**ACTION ITEM:** The lines you return should be those containing the string "same", taken from the data below.

Version comparison data:
════════

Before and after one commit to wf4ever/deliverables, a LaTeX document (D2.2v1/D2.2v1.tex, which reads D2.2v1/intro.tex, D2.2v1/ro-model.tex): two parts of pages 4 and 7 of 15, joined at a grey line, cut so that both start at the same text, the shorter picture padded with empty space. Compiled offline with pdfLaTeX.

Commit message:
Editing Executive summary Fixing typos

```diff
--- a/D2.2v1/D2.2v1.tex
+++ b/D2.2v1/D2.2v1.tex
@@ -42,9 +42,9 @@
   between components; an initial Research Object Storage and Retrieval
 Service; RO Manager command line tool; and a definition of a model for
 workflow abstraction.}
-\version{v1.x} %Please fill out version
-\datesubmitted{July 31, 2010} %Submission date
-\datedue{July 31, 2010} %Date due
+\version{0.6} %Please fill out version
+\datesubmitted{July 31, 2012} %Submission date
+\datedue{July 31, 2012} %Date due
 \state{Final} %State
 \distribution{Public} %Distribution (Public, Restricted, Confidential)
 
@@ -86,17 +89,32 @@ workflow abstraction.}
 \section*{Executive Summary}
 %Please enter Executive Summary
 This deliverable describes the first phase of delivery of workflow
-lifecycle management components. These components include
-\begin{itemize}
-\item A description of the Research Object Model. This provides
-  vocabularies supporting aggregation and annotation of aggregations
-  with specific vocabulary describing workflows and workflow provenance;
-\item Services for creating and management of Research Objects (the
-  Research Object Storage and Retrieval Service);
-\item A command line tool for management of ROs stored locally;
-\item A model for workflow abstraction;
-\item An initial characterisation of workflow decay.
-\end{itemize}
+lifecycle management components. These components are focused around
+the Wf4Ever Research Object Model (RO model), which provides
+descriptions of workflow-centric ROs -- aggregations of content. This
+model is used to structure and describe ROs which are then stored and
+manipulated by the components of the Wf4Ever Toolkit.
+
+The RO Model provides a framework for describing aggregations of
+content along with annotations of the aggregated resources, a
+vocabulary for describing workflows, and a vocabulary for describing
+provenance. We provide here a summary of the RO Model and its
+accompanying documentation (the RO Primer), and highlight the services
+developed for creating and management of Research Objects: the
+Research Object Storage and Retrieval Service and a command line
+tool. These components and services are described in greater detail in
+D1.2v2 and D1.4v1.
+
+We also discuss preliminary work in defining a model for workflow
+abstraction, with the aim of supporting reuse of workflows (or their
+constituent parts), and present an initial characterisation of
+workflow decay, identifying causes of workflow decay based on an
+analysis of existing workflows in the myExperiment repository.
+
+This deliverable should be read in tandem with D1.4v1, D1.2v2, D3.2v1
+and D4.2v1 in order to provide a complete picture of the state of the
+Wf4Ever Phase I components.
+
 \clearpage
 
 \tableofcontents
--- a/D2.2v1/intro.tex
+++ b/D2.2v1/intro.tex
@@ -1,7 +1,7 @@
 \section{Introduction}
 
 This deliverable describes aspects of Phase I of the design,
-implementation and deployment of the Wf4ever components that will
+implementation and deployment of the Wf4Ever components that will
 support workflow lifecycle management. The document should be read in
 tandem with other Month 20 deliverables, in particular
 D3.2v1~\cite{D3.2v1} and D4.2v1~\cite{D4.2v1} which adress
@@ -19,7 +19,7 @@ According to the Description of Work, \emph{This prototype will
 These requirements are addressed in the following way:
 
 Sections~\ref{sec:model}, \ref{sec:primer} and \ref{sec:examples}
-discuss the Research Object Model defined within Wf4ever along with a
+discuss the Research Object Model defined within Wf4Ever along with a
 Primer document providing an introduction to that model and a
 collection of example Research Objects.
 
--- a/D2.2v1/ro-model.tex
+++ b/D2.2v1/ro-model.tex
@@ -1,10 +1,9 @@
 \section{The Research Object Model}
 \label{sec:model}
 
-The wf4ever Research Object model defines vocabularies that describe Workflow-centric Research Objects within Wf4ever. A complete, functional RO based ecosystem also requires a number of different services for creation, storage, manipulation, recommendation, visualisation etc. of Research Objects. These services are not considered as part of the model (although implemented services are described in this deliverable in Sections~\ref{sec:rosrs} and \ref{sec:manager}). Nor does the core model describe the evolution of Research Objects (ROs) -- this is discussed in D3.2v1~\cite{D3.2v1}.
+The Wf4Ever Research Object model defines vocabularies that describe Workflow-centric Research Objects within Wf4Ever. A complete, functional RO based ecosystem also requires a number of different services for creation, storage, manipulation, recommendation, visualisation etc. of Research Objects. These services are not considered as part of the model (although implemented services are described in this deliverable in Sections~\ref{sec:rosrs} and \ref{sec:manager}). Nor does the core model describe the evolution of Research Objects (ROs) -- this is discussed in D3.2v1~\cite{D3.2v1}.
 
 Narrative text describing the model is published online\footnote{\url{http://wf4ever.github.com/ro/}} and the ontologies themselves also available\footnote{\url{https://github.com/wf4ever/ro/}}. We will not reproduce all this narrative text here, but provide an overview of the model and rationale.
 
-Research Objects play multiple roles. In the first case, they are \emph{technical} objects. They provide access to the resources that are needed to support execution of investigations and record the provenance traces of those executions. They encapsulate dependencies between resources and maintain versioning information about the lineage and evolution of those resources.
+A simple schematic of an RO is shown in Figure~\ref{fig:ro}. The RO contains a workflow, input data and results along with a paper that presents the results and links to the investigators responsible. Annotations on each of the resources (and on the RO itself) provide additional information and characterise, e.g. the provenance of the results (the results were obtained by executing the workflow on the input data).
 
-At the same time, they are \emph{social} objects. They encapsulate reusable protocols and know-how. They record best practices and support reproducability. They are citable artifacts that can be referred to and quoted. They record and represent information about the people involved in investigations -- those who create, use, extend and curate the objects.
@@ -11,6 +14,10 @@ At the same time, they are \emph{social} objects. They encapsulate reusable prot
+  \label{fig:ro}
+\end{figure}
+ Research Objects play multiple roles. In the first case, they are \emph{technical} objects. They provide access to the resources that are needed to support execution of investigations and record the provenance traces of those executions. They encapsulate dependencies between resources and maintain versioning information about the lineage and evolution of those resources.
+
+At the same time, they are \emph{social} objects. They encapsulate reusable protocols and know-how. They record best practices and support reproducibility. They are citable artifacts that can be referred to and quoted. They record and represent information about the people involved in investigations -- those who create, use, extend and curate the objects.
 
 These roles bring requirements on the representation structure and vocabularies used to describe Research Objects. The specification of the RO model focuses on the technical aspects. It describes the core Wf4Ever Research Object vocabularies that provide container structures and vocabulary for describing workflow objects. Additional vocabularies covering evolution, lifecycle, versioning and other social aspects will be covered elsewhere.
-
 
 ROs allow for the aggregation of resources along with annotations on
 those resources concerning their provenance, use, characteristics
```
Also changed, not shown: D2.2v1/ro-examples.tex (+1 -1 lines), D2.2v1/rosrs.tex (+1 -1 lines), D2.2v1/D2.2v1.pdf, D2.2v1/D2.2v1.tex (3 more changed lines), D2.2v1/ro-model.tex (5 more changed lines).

════════

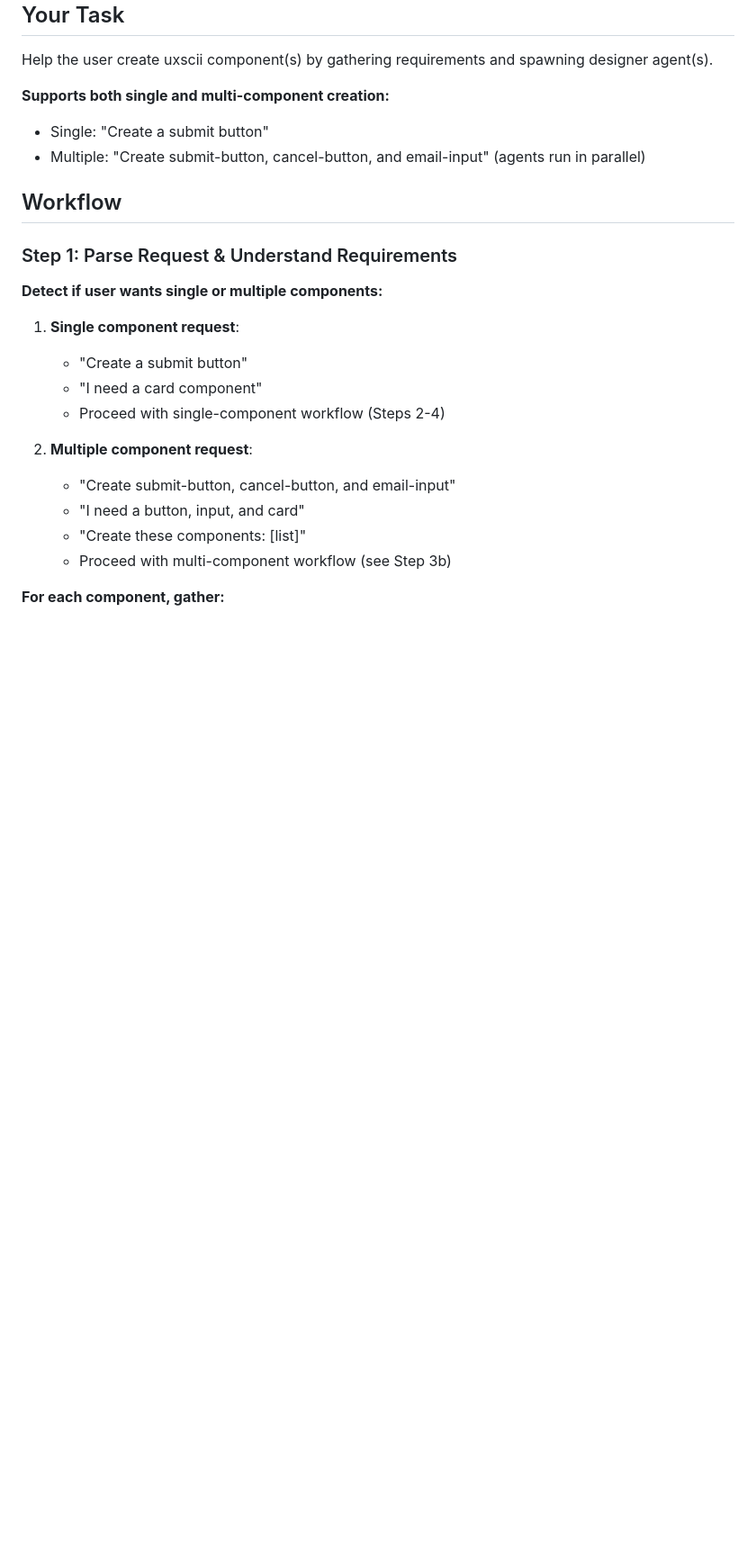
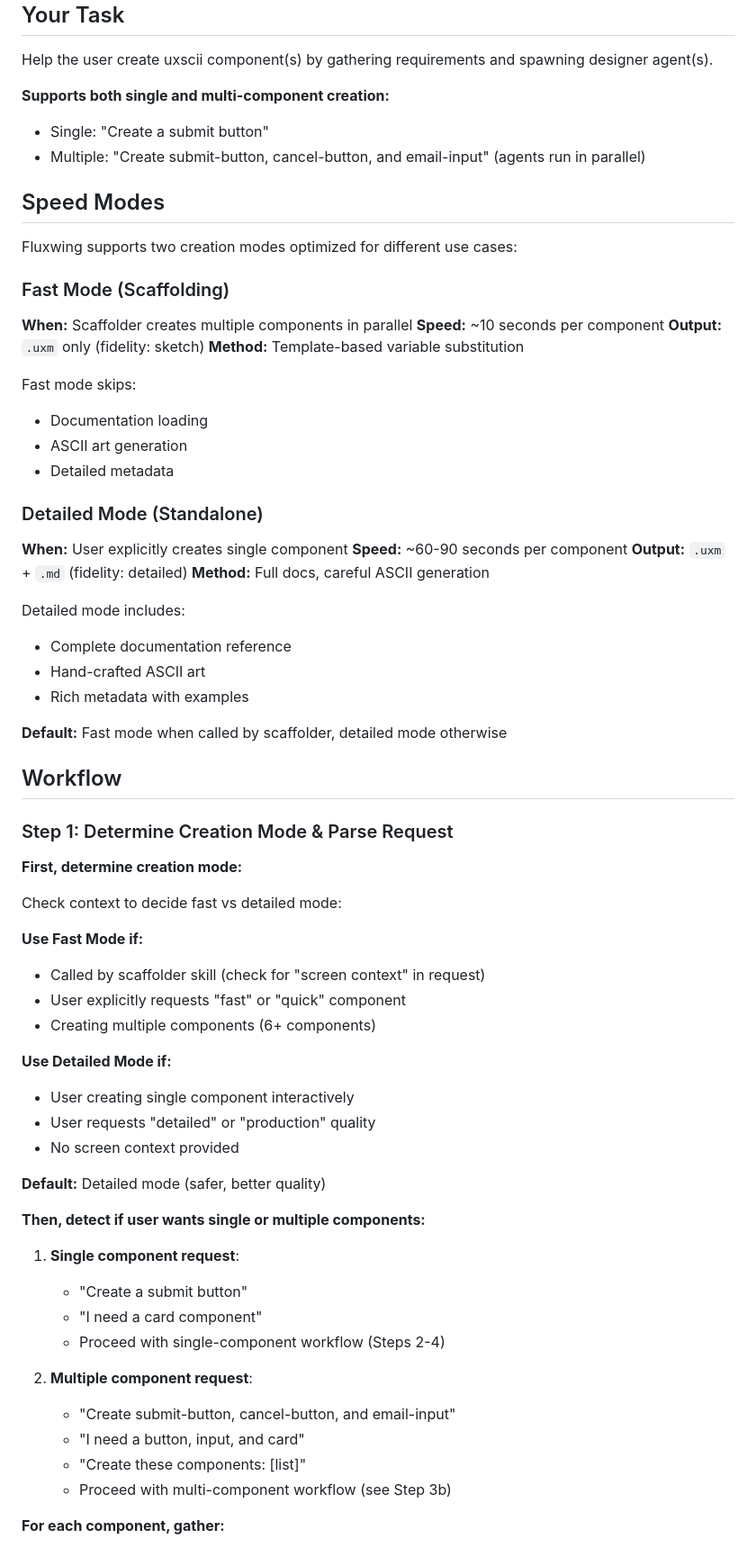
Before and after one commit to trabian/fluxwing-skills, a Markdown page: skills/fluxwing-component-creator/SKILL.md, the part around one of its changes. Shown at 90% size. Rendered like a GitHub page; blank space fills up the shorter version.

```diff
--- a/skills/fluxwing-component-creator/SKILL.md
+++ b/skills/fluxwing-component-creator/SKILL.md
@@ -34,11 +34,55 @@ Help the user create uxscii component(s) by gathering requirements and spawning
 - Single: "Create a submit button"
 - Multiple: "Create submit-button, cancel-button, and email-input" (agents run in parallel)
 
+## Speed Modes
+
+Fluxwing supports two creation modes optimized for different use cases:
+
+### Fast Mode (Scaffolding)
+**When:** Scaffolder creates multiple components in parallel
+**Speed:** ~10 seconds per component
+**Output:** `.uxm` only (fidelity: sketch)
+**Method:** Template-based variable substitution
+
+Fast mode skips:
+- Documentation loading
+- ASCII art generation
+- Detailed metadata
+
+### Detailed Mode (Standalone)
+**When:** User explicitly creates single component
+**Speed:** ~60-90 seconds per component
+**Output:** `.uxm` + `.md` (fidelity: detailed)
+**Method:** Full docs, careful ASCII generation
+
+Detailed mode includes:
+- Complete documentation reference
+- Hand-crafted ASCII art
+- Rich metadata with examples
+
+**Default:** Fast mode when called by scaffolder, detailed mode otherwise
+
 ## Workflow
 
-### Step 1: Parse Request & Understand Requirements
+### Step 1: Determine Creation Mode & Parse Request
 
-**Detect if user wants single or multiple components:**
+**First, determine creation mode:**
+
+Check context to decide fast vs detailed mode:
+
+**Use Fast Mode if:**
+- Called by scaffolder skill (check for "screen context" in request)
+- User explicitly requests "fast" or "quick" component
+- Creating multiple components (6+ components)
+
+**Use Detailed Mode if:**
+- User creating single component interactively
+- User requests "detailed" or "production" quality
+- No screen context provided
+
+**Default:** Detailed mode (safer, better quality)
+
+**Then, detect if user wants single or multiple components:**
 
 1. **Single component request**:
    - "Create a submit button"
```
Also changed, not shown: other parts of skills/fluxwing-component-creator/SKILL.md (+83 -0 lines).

════════

**EXERCISE ANSWER:**
Before and after one commit to wf4ever/deliverables, a LaTeX document (D2.2v1/D2.2v1.tex, which reads D2.2v1/intro.tex, D2.2v1/ro-model.tex): two parts of pages 4 and 7 of 15, joined at a grey line, cut so that both start at the same text, the shorter picture padded with empty space. Compiled offline with pdfLaTeX.
-At the same time, they are \emph{social} objects. They encapsulate reusable protocols and know-how. They record best practices and support reproducability. They are citable artifacts that can be referred to and quoted. They record and represent information about the people involved in investigations -- those who create, use, extend and curate the objects.
@@ -11,6 +14,10 @@ At the same time, they are \emph{social} objects. They encapsulate reusable prot
+At the same time, they are \emph{social} objects. They encapsulate reusable protocols and know-how. They record best practices and support reproducibility. They are citable artifacts that can be referred to and quoted. They record and represent information about the people involved in investigations -- those who create, use, extend and curate the objects.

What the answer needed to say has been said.